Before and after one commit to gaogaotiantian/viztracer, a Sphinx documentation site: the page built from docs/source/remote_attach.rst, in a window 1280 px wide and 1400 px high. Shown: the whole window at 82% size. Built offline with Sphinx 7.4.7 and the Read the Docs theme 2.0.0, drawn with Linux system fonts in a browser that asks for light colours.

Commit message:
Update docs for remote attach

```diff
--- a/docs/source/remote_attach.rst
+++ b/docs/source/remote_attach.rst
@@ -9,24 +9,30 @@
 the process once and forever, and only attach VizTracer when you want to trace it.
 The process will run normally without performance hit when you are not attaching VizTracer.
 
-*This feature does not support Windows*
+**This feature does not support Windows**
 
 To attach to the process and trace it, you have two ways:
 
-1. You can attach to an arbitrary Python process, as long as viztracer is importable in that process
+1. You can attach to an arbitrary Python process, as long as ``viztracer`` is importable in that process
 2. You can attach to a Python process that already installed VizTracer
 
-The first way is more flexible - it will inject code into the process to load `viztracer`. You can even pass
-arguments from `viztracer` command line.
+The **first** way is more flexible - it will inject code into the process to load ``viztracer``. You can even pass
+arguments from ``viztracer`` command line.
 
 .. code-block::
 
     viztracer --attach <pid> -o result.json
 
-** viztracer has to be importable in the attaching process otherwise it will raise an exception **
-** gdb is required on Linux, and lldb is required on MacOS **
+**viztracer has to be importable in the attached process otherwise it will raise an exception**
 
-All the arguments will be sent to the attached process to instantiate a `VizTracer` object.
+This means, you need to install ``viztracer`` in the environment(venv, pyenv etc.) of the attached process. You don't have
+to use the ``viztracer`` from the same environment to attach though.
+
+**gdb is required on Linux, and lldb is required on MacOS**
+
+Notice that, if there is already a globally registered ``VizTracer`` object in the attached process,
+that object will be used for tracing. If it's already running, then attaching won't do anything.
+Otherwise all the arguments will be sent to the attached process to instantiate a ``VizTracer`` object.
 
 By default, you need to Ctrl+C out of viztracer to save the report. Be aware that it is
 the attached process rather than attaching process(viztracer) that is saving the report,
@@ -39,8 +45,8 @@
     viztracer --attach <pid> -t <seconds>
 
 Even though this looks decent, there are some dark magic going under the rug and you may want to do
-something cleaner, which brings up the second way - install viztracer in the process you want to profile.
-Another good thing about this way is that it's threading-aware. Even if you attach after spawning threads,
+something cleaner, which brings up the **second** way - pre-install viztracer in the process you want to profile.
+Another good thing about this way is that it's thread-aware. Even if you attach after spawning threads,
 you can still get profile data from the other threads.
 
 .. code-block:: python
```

::::::::

> YOUR GOAL
Return each line above exactly as it appears.

> REPLY
Before and after one commit to gaogaotiantian/viztracer, a Sphinx documentation site: the page built from docs/source/remote_attach.rst, in a window 1280 px wide and 1400 px high. Shown: the whole window at 82% size. Built offline with Sphinx 7.4.7 and the Read the Docs theme 2.0.0, drawn with Linux system fonts in a browser that asks for light colours.

Commit message:
Update docs for remote attach

```diff
--- a/docs/source/remote_attach.rst
+++ b/docs/source/remote_attach.rst
@@ -9,24 +9,30 @@
 the process once and forever, and only attach VizTracer when you want to trace it.
 The process will run normally without performance hit when you are not attaching VizTracer.
 
-*This feature does not support Windows*
+**This feature does not support Windows**
 
 To attach to the process and trace it, you have two ways:
 
-1. You can attach to an arbitrary Python process, as long as viztracer is importable in that process
+1. You can attach to an arbitrary Python process, as long as ``viztracer`` is importable in that process
 2. You can attach to a Python process that already installed VizTracer
 
-The first way is more flexible - it will inject code into the process to load `viztracer`. You can even pass
-arguments from `viztracer` command line.
+The **first** way is more flexible - it will inject code into the process to load ``viztracer``. You can even pass
+arguments from ``viztracer`` command line.
 
 .. code-block::
 
     viztracer --attach <pid> -o result.json
 
-** viztracer has to be importable in the attaching process otherwise it will raise an exception **
-** gdb is required on Linux, and lldb is required on MacOS **
+**viztracer has to be importable in the attached process otherwise it will raise an exception**
 
-All the arguments will be sent to the attached process to instantiate a `VizTracer` object.
+This means, you need to install ``viztracer`` in the environment(venv, pyenv etc.) of the attached process. You don't have
+to use the ``viztracer`` from the same environment to attach though.
+
+**gdb is required on Linux, and lldb is required on MacOS**
+
+Notice that, if there is already a globally registered ``VizTracer`` object in the attached process,
+that object will be used for tracing. If it's already running, then attaching won't do anything.
+Otherwise all the arguments will be sent to the attached process to instantiate a ``VizTracer`` object.
 
 By default, you need to Ctrl+C out of viztracer to save the report. Be aware that it is
 the attached process rather than attaching process(viztracer) that is saving the report,
@@ -39,8 +45,8 @@
     viztracer --attach <pid> -t <seconds>
 
 Even though this looks decent, there are some dark magic going under the rug and you may want to do
-something cleaner, which brings up the second way - install viztracer in the process you want to profile.
-Another good thing about this way is that it's threading-aware. Even if you attach after spawning threads,
+something cleaner, which brings up the **second** way - pre-install viztracer in the process you want to profile.
+Another good thing about this way is that it's thread-aware. Even if you attach after spawning threads,
 you can still get profile data from the other threads.
 
 .. code-block:: python
```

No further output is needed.